Dad who killed tot felt boy was evil

PUBLISHED : Wednesday, 02 February, 2011, 12:00am
UPDATED : Wednesday, 02 February, 2011, 12:00am

A scaffolding worker who has pleaded guilty to manslaughter for killing his two-month-old son said he thought the baby had an 'evil smile' and that he had punched the baby with 'all my might' on one occasion.

Gurung Hem Kumar, 26, yesterday confirmed the guilty plea he made earlier in the Court of First Instance before Ms Justice Clare-Marie Beeson.

Gurung, who was born and educated in India and who has said his family comes from Nepal, is scheduled to appear again on March 3, pending a psychiatric report.

The court heard that Gurung and his wife took their unconscious baby, Janus, to Ruttonjee Hospital on April 11 last year.

He was transferred to Queen Mary Hospital, where doctors found Janus had no spontaneous respiration. Scans revealed he had a fractured skull and ribs and a torn spleen, senior public prosecutor Vincent Wong Wing-sum said.

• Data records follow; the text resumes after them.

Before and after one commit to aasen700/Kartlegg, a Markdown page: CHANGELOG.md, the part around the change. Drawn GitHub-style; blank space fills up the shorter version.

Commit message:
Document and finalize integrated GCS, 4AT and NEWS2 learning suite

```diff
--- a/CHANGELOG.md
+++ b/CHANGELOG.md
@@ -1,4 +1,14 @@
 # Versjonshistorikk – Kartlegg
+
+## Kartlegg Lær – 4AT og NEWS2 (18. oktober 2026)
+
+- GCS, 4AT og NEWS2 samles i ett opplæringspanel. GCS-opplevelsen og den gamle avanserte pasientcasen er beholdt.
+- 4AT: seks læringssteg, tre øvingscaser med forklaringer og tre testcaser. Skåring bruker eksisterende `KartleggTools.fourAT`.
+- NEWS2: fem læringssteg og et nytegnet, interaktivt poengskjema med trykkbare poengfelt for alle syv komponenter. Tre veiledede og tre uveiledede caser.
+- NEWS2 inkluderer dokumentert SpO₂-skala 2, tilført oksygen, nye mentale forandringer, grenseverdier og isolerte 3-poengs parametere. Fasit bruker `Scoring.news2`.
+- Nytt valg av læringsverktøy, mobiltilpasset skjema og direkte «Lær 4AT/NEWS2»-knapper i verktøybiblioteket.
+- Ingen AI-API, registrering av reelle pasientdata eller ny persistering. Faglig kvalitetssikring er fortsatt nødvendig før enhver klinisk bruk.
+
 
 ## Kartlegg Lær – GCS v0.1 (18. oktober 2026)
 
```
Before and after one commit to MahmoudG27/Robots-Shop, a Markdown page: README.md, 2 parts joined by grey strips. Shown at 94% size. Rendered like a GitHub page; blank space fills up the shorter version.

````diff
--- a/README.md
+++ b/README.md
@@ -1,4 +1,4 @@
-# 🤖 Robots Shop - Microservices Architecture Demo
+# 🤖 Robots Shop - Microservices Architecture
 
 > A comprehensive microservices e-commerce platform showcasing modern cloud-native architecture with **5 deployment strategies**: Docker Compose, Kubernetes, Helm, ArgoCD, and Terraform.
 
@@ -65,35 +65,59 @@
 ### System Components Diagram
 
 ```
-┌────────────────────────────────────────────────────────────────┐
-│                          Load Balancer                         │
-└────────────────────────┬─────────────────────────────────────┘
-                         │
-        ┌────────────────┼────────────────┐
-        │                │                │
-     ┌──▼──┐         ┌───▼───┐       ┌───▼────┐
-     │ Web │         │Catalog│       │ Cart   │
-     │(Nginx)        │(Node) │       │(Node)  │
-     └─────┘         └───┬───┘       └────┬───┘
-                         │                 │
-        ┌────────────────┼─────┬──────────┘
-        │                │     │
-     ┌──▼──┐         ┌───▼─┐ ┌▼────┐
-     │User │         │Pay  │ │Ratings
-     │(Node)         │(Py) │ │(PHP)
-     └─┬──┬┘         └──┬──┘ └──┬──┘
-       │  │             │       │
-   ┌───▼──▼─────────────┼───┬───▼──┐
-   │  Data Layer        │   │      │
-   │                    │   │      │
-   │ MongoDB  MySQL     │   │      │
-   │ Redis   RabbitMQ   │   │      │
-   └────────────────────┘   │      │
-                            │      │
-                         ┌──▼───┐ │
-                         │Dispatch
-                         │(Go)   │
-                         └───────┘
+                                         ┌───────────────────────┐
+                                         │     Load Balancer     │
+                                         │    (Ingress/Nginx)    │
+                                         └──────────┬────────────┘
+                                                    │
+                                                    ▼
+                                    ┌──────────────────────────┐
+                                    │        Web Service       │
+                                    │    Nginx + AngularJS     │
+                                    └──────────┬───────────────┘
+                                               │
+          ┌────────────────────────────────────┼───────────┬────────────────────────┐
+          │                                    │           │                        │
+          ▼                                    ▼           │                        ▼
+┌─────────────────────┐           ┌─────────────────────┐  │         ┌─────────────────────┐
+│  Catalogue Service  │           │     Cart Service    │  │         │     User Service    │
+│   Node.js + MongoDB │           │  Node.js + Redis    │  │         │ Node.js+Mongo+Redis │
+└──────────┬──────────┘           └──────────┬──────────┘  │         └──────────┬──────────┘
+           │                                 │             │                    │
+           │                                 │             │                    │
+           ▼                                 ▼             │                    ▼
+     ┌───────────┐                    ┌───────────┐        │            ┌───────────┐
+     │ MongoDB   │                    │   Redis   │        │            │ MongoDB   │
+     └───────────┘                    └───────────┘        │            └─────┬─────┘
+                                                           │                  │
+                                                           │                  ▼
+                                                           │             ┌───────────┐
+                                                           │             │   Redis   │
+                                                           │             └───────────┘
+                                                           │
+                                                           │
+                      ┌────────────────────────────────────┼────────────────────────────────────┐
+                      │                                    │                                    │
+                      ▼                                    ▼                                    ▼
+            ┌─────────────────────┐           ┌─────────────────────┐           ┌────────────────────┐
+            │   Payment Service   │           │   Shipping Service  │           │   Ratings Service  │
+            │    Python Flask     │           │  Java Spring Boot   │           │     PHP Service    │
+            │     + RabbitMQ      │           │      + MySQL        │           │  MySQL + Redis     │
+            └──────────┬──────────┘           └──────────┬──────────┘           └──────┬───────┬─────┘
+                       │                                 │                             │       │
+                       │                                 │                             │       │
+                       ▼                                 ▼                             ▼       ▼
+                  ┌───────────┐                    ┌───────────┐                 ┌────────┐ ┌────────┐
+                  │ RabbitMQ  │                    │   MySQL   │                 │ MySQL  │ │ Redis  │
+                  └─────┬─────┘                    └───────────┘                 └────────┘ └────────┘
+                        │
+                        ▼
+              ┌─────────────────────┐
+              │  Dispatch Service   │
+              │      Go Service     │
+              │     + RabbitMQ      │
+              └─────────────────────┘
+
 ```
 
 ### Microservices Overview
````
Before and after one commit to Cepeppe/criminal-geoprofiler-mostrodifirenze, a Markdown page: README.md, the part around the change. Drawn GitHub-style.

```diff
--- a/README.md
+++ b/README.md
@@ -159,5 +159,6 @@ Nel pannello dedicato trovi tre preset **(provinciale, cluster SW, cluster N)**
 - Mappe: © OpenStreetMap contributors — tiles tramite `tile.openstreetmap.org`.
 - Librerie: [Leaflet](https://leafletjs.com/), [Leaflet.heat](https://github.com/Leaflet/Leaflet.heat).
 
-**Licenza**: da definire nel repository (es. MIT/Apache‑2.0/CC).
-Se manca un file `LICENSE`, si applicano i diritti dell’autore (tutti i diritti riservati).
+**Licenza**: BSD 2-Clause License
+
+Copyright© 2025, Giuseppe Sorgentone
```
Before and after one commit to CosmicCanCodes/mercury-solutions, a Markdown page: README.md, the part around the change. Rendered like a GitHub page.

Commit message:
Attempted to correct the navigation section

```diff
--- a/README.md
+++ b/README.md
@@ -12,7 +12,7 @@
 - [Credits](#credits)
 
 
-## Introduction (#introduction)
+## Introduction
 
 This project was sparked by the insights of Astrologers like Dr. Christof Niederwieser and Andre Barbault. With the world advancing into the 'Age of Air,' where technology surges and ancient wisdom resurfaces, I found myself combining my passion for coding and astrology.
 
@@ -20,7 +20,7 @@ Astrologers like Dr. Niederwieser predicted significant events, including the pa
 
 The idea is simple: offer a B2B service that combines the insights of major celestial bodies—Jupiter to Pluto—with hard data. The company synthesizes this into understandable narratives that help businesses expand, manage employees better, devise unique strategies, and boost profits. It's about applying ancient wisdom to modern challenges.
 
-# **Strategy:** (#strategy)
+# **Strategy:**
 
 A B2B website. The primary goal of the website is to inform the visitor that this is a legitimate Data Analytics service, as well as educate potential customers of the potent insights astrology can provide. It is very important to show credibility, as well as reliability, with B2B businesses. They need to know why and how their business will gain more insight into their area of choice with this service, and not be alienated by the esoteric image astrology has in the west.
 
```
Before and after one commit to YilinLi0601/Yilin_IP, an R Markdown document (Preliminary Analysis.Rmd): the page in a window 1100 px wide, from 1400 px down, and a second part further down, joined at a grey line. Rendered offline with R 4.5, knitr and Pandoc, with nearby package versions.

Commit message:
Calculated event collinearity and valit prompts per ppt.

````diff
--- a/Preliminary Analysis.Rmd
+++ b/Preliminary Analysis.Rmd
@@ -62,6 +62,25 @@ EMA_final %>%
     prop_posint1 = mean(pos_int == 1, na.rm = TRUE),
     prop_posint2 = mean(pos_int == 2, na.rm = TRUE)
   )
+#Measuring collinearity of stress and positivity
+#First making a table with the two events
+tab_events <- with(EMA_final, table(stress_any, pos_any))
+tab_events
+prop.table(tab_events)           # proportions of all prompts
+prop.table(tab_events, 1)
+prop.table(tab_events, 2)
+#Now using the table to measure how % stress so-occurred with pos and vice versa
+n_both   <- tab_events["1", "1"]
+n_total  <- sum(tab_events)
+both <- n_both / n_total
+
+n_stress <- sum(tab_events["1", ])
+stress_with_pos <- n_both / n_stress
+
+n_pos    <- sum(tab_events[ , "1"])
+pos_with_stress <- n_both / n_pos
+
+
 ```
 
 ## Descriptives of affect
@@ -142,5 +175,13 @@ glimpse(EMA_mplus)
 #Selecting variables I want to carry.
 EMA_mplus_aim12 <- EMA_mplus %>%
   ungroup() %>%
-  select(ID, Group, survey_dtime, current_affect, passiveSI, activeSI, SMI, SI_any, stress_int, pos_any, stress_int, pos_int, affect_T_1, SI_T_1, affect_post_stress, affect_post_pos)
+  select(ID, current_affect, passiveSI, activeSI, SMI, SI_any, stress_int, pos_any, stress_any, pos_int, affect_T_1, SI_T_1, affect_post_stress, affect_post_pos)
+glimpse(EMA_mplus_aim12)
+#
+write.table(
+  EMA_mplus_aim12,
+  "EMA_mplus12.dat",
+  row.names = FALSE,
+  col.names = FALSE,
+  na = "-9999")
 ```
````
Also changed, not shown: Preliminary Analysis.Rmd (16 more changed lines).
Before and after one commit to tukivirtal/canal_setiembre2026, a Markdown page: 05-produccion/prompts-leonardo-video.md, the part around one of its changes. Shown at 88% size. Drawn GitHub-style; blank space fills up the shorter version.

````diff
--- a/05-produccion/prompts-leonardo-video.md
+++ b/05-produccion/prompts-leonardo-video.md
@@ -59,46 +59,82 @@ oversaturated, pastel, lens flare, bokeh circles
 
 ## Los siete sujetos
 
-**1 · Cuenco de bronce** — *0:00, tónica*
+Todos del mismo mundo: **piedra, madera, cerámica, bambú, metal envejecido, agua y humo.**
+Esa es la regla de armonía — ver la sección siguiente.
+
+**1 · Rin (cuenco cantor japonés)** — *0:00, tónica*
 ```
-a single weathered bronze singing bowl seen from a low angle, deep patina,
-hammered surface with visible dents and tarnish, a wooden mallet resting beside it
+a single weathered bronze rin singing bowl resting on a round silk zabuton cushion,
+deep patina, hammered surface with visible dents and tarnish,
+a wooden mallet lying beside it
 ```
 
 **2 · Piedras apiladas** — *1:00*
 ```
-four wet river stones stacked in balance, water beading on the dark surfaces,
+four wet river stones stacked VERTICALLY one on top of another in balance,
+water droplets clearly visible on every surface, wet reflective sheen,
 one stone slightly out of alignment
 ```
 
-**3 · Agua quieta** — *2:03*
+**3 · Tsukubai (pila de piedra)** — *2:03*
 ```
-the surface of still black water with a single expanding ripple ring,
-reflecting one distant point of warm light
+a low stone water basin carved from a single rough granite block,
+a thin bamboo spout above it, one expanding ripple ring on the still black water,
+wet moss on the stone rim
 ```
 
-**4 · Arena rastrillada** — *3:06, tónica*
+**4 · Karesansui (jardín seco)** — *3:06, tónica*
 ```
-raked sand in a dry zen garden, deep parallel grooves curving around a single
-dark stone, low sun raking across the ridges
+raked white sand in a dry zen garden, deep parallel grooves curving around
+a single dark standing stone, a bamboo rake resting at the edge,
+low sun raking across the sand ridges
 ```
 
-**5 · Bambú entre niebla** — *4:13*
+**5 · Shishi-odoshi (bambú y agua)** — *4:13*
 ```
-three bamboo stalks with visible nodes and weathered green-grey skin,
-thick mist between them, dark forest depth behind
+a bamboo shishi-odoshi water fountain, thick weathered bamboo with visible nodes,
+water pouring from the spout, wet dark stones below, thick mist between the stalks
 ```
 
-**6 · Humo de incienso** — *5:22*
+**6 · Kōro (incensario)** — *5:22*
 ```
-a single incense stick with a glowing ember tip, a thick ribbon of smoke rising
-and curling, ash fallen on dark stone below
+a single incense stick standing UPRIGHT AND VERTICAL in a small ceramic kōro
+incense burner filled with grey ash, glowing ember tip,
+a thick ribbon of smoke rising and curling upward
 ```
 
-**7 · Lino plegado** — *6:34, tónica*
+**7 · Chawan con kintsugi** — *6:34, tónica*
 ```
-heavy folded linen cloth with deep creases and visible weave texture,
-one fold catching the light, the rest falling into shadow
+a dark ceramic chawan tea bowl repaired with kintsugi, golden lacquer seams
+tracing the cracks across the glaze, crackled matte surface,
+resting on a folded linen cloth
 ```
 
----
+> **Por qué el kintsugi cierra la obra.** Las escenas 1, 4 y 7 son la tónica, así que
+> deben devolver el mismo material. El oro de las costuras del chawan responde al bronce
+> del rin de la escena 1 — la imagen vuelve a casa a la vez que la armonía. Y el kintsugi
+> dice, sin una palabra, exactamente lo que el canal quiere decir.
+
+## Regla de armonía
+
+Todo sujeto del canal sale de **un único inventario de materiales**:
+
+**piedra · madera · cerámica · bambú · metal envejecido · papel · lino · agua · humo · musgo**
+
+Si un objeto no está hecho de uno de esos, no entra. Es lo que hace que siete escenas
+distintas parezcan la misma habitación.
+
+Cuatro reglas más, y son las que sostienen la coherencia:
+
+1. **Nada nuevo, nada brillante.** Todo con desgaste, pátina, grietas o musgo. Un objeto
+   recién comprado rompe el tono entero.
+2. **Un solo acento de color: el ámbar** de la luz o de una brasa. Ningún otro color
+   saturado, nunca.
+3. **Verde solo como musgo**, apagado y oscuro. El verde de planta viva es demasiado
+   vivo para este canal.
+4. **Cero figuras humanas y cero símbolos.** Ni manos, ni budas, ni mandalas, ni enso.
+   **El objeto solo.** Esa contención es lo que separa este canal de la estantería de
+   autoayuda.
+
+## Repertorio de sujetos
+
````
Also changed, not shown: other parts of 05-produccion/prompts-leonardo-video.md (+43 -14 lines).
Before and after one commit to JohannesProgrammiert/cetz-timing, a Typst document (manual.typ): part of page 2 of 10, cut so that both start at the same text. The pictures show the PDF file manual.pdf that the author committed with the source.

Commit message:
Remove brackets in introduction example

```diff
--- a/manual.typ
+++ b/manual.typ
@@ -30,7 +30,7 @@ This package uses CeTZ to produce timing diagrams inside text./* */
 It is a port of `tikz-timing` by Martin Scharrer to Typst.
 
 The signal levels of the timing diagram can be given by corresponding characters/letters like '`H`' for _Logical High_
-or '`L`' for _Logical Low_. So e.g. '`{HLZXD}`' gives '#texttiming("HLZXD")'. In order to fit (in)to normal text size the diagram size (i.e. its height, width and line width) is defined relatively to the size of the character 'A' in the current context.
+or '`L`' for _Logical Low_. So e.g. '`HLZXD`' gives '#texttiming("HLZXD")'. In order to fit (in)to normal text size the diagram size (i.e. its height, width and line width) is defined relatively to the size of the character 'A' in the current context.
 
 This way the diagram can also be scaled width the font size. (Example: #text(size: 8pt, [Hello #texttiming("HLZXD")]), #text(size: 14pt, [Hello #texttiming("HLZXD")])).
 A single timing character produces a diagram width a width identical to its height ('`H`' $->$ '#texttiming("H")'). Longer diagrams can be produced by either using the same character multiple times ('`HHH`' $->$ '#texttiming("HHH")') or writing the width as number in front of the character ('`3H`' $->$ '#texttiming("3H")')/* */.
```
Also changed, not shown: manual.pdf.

The condition of the baby deteriorated, and he died on April 22. The cause of death was a fractured skull and a brain injury.

The court heard that Gurung had told police after his arrest that he had drunk a beer and been tipsy when he went to feed Janus one evening in April.

He 'intended to swing, ie, propel or throw the baby into the cot', Wong said, referring to Gurung's account to police, and the baby's head bumped against a wooden bar of the cot. 'The accused stuck out a foot to try and catch the baby, but the baby fell', the prosecutor said.

Gurung also told police that three days before that incident, he had punched Janus with 'all my might' after getting home drunk because his son had annoyed him with his crying.

The baby stopped crying and had had a pained expression.

'He heard the baby crying from the bedroom and then thumped the baby once, using a hammering motion ... Then he went back to watching television,' Wong said, referring to what Gurung had told police.

'Shortly after, the deceased was crying again. The accused went back and hit him again with the same motion.'

Mahinder Panesar, Gurung's barrister, suggested the court obtain reports on her client. The barrister noted that one of his sisters had psychiatric problems.

Gurung had formed a view that Janus had an evil smile, the barrister said.

Panesar said Gurung had been an ambitious man who had started out as a farmhand, studied, and become a primary school teacher in a small village.

As a young man he had been concerned for the poor around him. 'He was a person who cared for people in similar circumstances,' Panesar said.

Gurung had not been ready for marriage and had been pressured into marrying his wife. When he had arrived in Hong Kong, his in-laws had commanded him to work as a servant.

Panesar said Gurung had discovered that his wife was in love with someone else. Although his wife told him she had sold jewellery given to her by her boyfriend, he found it one day while searching for something.